After Auran is either accidentally struck by a taxi or steps in front of one, Lincoln abruptly disappears from Chicago. Dara signifies his absence with forty blank or near-blank pages, and the witty talkathon of the first half becomes a highly literary mess. Through ever-denser prose, the hardworking reader can attempt to trace Lincoln’s movements: to Holland, where he locates his now-homeless mother but does nothing for her; back to the Midwest, where he buys a gun and prepares for an assault on the Mercantile Exchange; and finally to the office of his former private investigator, who delivers a forty-page closing monologue about his life as he tries to stop, or at least delay, Lincoln from shooting him.

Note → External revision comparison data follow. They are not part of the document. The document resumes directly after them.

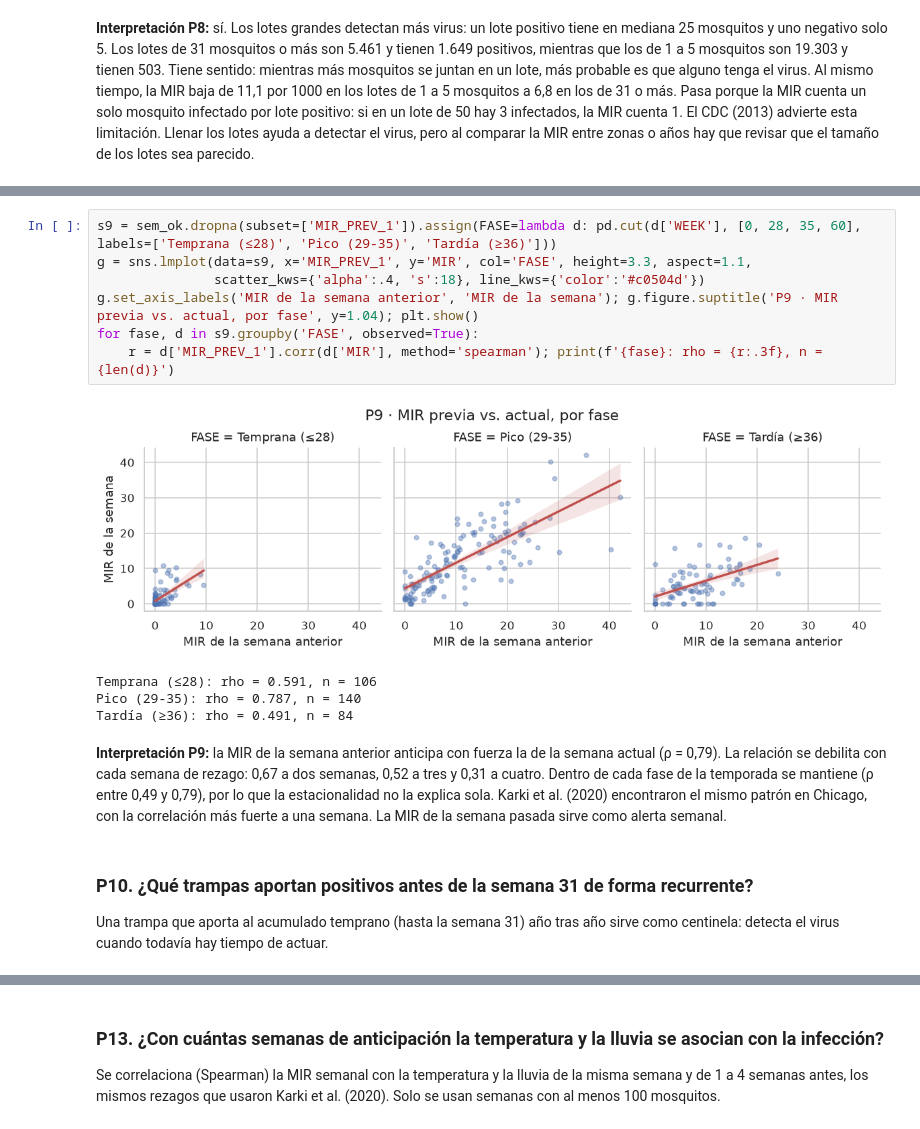
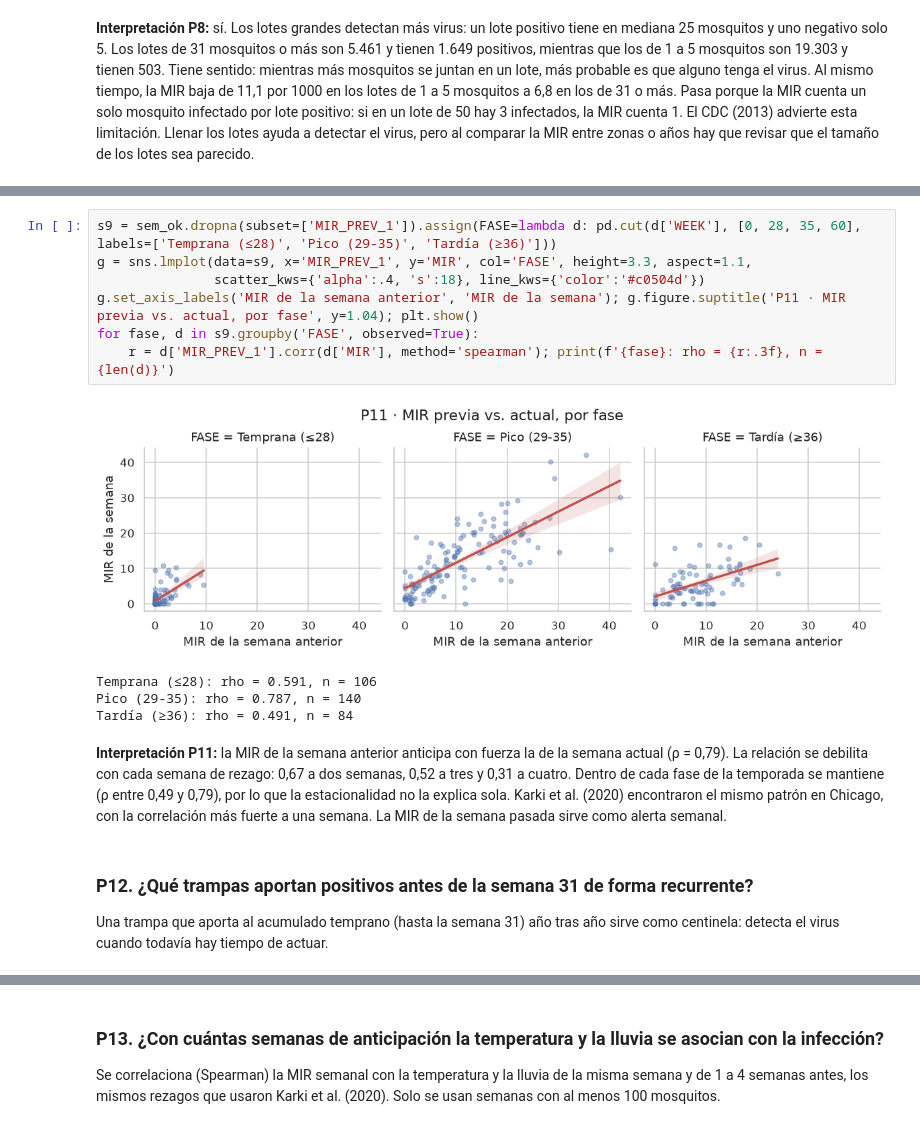
Before and after one commit to salva1984/icd, a Jupyter notebook: proyecto_wnv.ipynb, the cells around one changed output, grey strips where cells are left out. Cells and saved outputs as stored; diff of their text form.

```diff
--- a/proyecto_wnv.ipynb
+++ b/proyecto_wnv.ipynb
@@ -946,19 +1020,19 @@ ax.set_title('P9 · MIR de semanas previas vs. MIR actual'); plt.tight_layout();
 # %%
 s9 = sem_ok.dropna(subset=['MIR_PREV_1']).assign(FASE=lambda d: pd.cut(d['WEEK'], [0, 28, 35, 60], labels=['Temprana (≤28)', 'Pico (29-35)', 'Tardía (≥36)']))
 g = sns.lmplot(data=s9, x='MIR_PREV_1', y='MIR', col='FASE', height=3.3, aspect=1.1,
                scatter_kws={'alpha':.4, 's':18}, line_kws={'color':'#c0504d'})
-g.set_axis_labels('MIR de la semana anterior', 'MIR de la semana'); g.figure.suptitle('P9 · MIR previa vs. actual, por fase', y=1.04); plt.show()
+g.set_axis_labels('MIR de la semana anterior', 'MIR de la semana'); g.figure.suptitle('P11 · MIR previa vs. actual, por fase', y=1.04); plt.show()
 for fase, d in s9.groupby('FASE', observed=True):
     r = d['MIR_PREV_1'].corr(d['MIR'], method='spearman'); print(f'{fase}: rho = {r:.3f}, n = {len(d)}')
 # %% [output]
-[figure, old version]
+[figure, new version]
 Temprana (≤28): rho = 0.591, n = 106
 Pico (29-35): rho = 0.787, n = 140
 Tardía (≥36): rho = 0.491, n = 84
 # %% [markdown]
-**Interpretación P9:** la MIR de la semana anterior anticipa con fuerza la de la semana actual (ρ = 0,79). La relación se debilita con cada semana de rezago: 0,67 a dos semanas, 0,52 a tres y 0,31 a cuatro. Dentro de cada fase de la temporada se mantiene (ρ entre 0,49 y 0,79), por lo que la estacionalidad no la explica sola. Karki et al. (2020) encontraron el mismo patrón en Chicago, con la correlación más fuerte a una semana. La MIR de la semana pasada sirve como alerta semanal.
+**Interpretación P11:** la MIR de la semana anterior anticipa con fuerza la de la semana actual (ρ = 0,79). La relación se debilita con cada semana de rezago: 0,67 a dos semanas, 0,52 a tres y 0,31 a cuatro. Dentro de cada fase de la temporada se mantiene (ρ entre 0,49 y 0,79), por lo que la estacionalidad no la explica sola. Karki et al. (2020) encontraron el mismo patrón en Chicago, con la correlación más fuerte a una semana. La MIR de la semana pasada sirve como alerta semanal.
 # %% [markdown]
-### P10. ¿Qué trampas aportan positivos antes de la semana 31 de forma recurrente?
+### P12. ¿Qué trampas aportan positivos antes de la semana 31 de forma recurrente?
 Una trampa que aporta al acumulado temprano (hasta la semana 31) año tras año sirve como centinela: detecta el virus cuando todavía hay tiempo de actuar.
 # %%
 positivos_df = df[df['POSITIVO'] == 1]
```
Also changed, not shown: parts of 30 cells of this notebook, 1 other file.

In this half, Dara frequently occupies Lincoln’s mind, but as our protagonist plans his terrorism, Dara breaks into short-lined, singsongy, and largely empty passages such as:
Ties that bind & ties in line &
Ties unwind & ties remind &
Repetition repetition repetition repetition
While the style here may be intended to imitate an obsessive-compulsive consciousness, Dara imposes a very long stretch of this loosey-goosey stuff just when the reader most needs a tight chain of motivation for mass murder. Even the marginally relevant interruptions of Lincoln’s narrative—the vulgar voices of investigators, the e-mails of a journalist tracking him, a lecture on water privatization, extended passages told from the point of view of a shoe and, I think, the wind—would be tolerable if the emotions driving the narrative were plausible.
The first half of The Easy Chain is unspoiled by the slackness and missing links of the second, but clearly, Dara would have profited from an editor. She or he could have pointed out that Gaddis won a National Book Award for JR when he reined in the high-art impulses of The Recognitions. Dara frees those impulses in the second half, perhaps to imply “No easy book for you, reader.” A character says that “the principal product of the West is self-hate.” Dara seems immune, but publishing one’s own book can be an act of self-sabotage, even while it’s a gesture of self-assertion. Because of Aurora’s exceedingly low profile, Dara may garner few readers. That would be too bad, because The Easy Chain and Dara, whoever he or she is, merit at least half a loaf.
Tom LeClair’s fifth novel, Passing Through, was published last summer by Drinian Press.